Accordingly, the disputed domain name is confusingly similar to a mark in which the Complainant has rights.
B. Rights or Legitimate Interests
The Complainant has presented a prima facie case that the Respondent has no rights or legitimate interests in respect of the disputed domain name; has not at any time been generally known by the disputed domain name; has not used or made demonstrable preparations to use the disputed domain name and is not making a legitimate noncommercial of fair use of the disputed domain name. The Complainant also submits that the Respondent’s likely intention is to illegitimately deceive the public that the disputed domain name is somehow connected to the Complainant with a view to tarnishing the Complainant’s trademarks.
After a complainant has made a prima facie case, the burden of production shifts to the respondent to present evidence demonstrating rights or legitimate interests in the domain name. See, e.g., Croatia Airlines d.d. v. Modern Empire Internet Ltd., WIPO Case No. D2003-0455.
Here, the Respondent has provided no evidence of any right or legitimate interest in the disputed domain name. No justification appears from the Respondent’s name, “David Brent,” or from the Respondent’s use on the Internet.
In the absence of any evidence indicating a legitimate reason for registering the disputed domain name, the Panel finds that the Complainant has satisfied paragraph 4(a)(ii) of the Policy.
C. Registered and Used in Bad Faith
The Panel finds that the Complainant has satisfied its burden of proof in establishing the Respondent’s bad faith registration and use. Paragraph 4(b)(iv) states that evidence of bad faith may include a respondent’s use of a domain name to intentionally attempt to attract, for commercial gain.
Due to the worldwide renown of the CLIFFORD CHANCE mark, it is inconceivable that the Respondent registered the disputed domain name without knowledge of the Complainant.
Currently, the disputed domain name resolves to the Registrar’s landing page with PPC links offering legal services competing with the Complainant. See section 3.5 of the WIPO Overview of WIPO Panel Views on Selected UDRP Questions, Third Edition (“WIPO Overview 3.0”). However, the Complainant has submitted that an MX (mail exchange) record has been linked to the disputed domain name that could allow the Respondent to send and receive emails. This action infers the Respondent intends to use the disputed domain name to contact people in a manner which would lead the recipients to believe that they are being contacted by the Complainant. In the absence of any evidence or explanation from the Respondent, the Panel finds that the only plausible basis for registering the disputed domain name would be for illegitimate purposes.
Accordingly, the Panel concludes that the Complainant has satisfied paragraph 4(a)(iii) of the Policy.

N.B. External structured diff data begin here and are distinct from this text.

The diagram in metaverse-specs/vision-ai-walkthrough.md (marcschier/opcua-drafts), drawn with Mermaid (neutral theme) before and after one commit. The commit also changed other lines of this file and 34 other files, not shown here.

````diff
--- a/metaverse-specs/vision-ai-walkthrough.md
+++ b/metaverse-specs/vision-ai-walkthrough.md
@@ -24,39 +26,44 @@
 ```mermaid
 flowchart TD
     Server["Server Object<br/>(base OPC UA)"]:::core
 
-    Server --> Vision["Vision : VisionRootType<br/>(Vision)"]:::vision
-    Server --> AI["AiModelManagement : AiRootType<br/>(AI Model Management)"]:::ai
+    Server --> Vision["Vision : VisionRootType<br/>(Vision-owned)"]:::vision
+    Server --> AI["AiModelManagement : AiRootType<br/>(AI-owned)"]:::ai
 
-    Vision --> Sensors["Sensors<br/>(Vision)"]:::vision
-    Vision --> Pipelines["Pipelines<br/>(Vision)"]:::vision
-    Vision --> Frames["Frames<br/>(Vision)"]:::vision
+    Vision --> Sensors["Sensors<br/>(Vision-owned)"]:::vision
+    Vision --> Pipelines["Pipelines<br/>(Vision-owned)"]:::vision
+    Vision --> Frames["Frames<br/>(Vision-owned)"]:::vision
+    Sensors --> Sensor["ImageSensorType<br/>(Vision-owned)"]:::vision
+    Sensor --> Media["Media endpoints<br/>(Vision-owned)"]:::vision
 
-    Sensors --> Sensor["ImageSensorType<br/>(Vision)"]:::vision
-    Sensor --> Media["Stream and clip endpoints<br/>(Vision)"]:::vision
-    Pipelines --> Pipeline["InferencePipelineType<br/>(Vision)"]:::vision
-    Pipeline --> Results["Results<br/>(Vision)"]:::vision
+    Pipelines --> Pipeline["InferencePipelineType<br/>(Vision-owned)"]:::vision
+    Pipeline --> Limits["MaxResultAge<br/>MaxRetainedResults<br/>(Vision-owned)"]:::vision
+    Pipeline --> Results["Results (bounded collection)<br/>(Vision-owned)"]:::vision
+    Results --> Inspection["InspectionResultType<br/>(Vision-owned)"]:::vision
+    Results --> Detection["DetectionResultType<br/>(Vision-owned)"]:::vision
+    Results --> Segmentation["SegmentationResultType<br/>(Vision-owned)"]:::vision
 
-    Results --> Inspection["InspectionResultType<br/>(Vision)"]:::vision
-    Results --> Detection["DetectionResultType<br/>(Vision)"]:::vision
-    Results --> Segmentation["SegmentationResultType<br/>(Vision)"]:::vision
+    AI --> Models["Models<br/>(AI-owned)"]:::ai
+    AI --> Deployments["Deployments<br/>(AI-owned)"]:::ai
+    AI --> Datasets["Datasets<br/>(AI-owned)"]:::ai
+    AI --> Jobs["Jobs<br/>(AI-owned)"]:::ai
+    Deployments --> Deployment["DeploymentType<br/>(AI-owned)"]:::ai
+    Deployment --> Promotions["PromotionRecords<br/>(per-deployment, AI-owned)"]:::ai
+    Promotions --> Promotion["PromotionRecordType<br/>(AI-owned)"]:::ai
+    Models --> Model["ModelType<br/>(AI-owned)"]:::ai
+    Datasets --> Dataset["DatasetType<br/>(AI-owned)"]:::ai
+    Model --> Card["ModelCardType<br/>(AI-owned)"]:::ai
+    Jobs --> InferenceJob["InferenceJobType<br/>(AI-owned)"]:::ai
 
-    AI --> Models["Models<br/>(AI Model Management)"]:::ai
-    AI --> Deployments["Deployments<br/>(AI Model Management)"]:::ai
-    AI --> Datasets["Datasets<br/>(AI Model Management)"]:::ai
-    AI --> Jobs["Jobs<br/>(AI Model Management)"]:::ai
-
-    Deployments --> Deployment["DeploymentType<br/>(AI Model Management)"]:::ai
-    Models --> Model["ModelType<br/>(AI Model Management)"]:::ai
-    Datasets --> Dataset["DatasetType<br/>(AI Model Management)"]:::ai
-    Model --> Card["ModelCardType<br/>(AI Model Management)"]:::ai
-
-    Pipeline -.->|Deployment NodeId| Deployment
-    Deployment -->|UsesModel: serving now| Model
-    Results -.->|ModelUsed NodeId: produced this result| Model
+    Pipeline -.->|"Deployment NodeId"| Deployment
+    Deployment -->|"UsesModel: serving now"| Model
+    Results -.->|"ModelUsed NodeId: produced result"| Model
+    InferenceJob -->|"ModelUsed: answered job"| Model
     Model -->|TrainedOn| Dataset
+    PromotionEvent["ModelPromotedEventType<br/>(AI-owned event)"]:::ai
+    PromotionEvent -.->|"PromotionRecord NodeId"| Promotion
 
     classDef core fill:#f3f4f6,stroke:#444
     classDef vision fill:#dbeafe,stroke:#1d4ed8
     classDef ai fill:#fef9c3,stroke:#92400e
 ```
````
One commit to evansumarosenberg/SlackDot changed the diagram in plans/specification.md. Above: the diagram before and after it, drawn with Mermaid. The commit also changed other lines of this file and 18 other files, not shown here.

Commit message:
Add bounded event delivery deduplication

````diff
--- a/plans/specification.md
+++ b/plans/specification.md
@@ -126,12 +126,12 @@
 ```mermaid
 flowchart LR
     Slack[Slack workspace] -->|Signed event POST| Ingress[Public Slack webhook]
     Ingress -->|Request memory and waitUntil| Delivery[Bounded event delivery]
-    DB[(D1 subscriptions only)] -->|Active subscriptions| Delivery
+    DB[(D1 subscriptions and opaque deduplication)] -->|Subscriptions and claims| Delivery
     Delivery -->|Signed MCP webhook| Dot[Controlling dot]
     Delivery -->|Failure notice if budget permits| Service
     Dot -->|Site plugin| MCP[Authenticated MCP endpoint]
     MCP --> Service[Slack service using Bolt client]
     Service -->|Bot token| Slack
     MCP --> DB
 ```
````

For the foregoing reasons, in accordance with paragraphs 4(i) of the Policy and 15 of the Rules, the Panel orders that the disputed domain name <cliffordchancefirms.com> be transferred to the Complainant.
Date: October 14, 2019